But that was … it was this roller coaster of being worn down and us – just my husband and I just being stubborn and being supported as well by the people around us.
So I think that for Solve My Claim to exist and be able to help people navigate what is something that is just such a bottomless well of kind of information and knowledge,I think is so needed. So it’s just brilliant.
[David Keane] Yes the last straw for me was the 2011 Brisbane floods. I was at the time assessing, I was subcontracting to one of the major assessment companies who had a contract from one of the major insurance companies. I’ll leave names out of it.
We had something like 1,000 claims to assess – the team that I was leading. We knew that all those claims will be denied because flood wasn’t covered. We weren’t allowed to tell the people that would be denied. We had to say they are still being established and we need to do the assessment and go through the process to ensure that the insurance company had the info they needed for any claims that were disputed down the track.
But I was going into homes, home after home, knowing that these people’s lives are about to be completely overturned.

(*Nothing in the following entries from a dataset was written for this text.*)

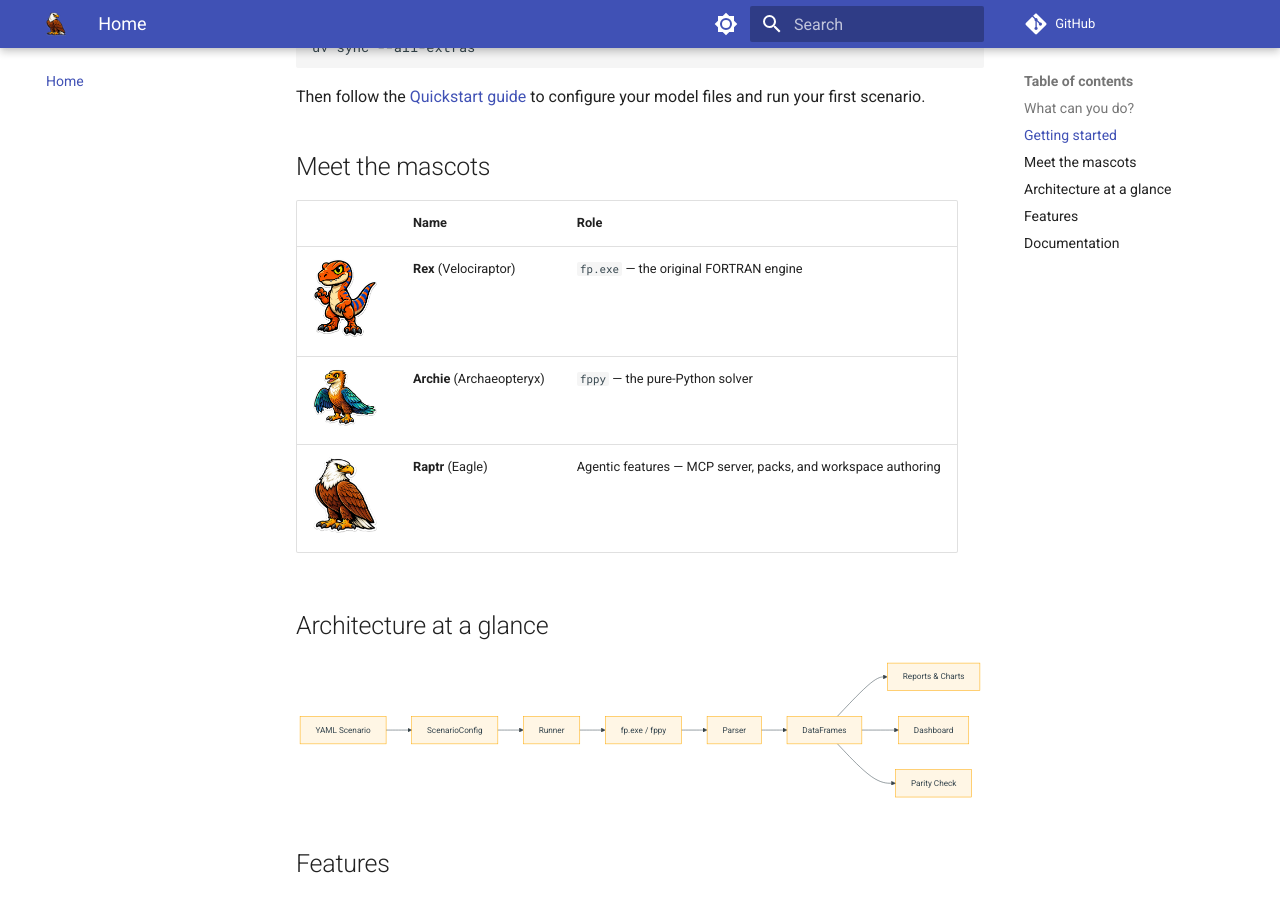
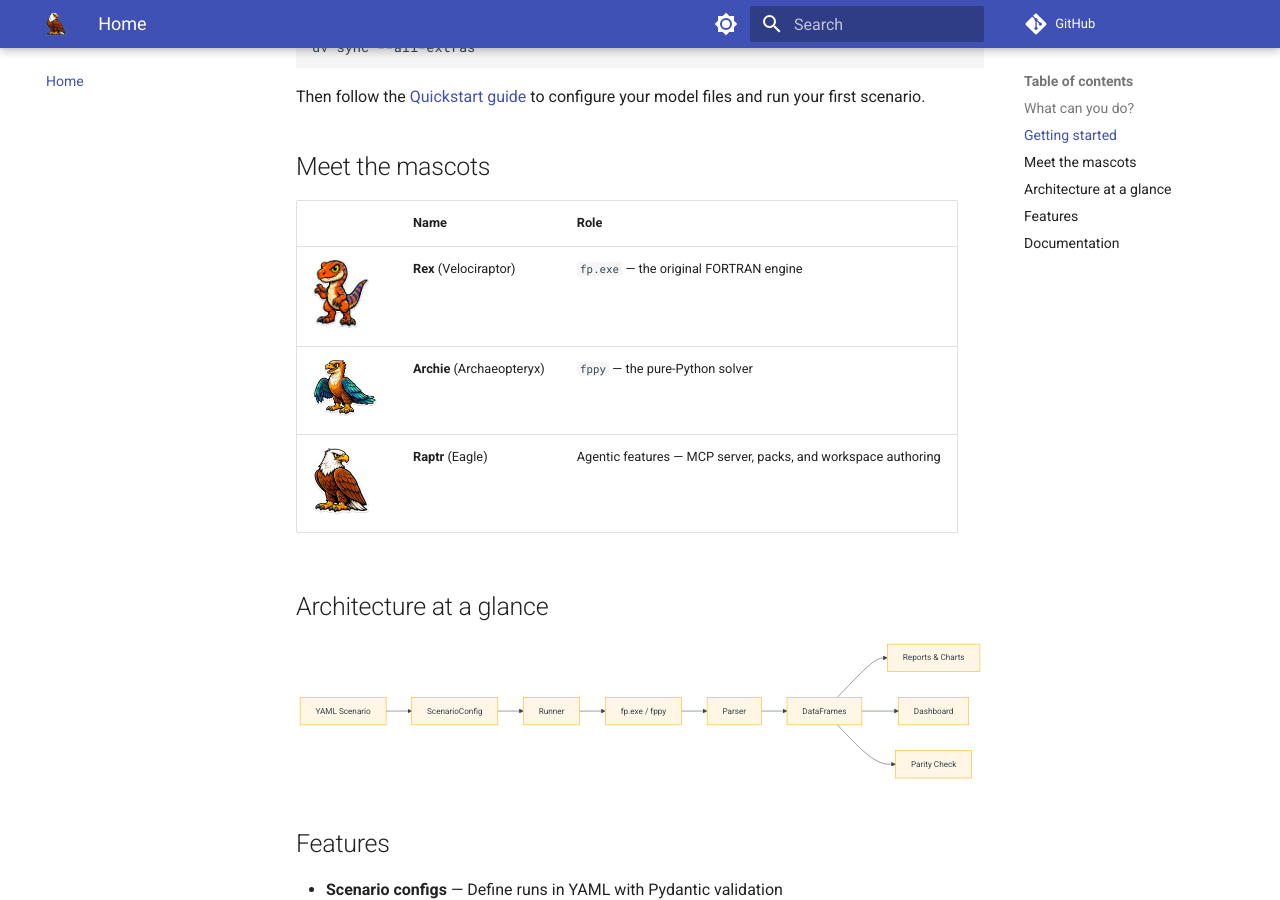
Before and after one commit to smkwray/fp-wraptr, an MkDocs documentation site: the page built from docs/index.md, in a window 1280 px wide and 900 px high, scrolled down 1426 px. Built offline with MkDocs 1.6.1 and Material for MkDocs 9.7.7, drawn with Linux system fonts in a browser that asks for light colours; comment, search, counter and statistics services are not loaded.

Commit message:
Reduce homepage Rex and Raptr mascot sizes

```diff
--- a/docs/index.md
+++ b/docs/index.md
@@ -41,9 +41,9 @@ Then follow the [Quickstart guide](quickstart.md) to configure your model files
 
 | | Name | Role |
 |---|---|---|
-| <img src="assets/rex.png" alt="Rex" width="64"> | **Rex** (Velociraptor) | `fp.exe` — the original FORTRAN engine |
+| <img src="assets/rex.png" alt="Rex" width="56"> | **Rex** (Velociraptor) | `fp.exe` — the original FORTRAN engine |
 | <img src="assets/archie.png" alt="Archie" width="64"> | **Archie** (Archaeopteryx) | `fppy` — the pure-Python solver |
-| <img src="assets/logo.png" alt="Raptr" width="64"> | **Raptr** (Eagle) | Agentic features — MCP server, packs, and workspace authoring |
+| <img src="assets/logo.png" alt="Raptr" width="56"> | **Raptr** (Eagle) | Agentic features — MCP server, packs, and workspace authoring |
 
 ## Architecture at a glance
 
```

And they’ve already had the trauma of the flood. And now they got the trauma of not knowing yet, but soon to find out that the $200,000 worth of damage wouldn’t be covered.
And there’s one couple in particular, was an old couple and he had Alzheimer’s, so he’d gone into a nursing home really gone downhill and so his wife had brought him back home to live the last few months of his life, and then weeks later floods hit. And he was just sitting there and he was just so confused. He didn’t know where he was, or, you know, and it was just seeing that human toll.
And I just, I’d already for many years felt really uncomfortable with a lot of what I’d seen either throughout my involvement in the industry. And I just thought someone’s got to stand up for the little guy, somebody’s got to jump the fence and start applying their expertise for the consumer.
And the following year was when we first looked at Solve My Claim and started putting it in place. And yes, it’s very rewarding to know that you can come in and change people’s lives because we really are, we’re dealing with, you know, in many cases, hundreds of thousands of dollars worth of damage. If we lose this case, then these people’s lives are never going to be the same. The next 20 years, there’re just going to be recovering from this loss. And if we can actually get the decision overturned.
And we don’t just try for anything … like if you’re covered, you’re covered, if you’re not, we can’t change the facts to make it that you are. But at least people get an impartial and independent view on yes, what they saying is actually correct in this case, and I find that people can, even in those few instances where we can’t help someone, at least they can reconcile a bit more than, ‘Okay, I’ve heard this from a trusted source. It’s not just the insurance company giving me spin’ and they can get on with life.
[Amelia Lee] It actually then empowers you to know that you took some control back as well to you know, in a situation where you would feel completely out of control.
THIS IS PART 4 OF MY INTERVIEW WITH DAVID KEANE, SOLVE MY CLAIM.
This interview is part of our Rebuild + Build Better series.
Be sure to stay tuned as we share more information and expertise in helping you rebuild after bushfires, or build homes more resilient to climate conditions and in bushfire prone areas.
Resources mentioned in this video:
Get in touch with David Keane, Solve My Claim, here >>> https://solvemyclaim.com.au/
Or check them out on Facebook here >>> https://www.facebook.com/solvemyclaim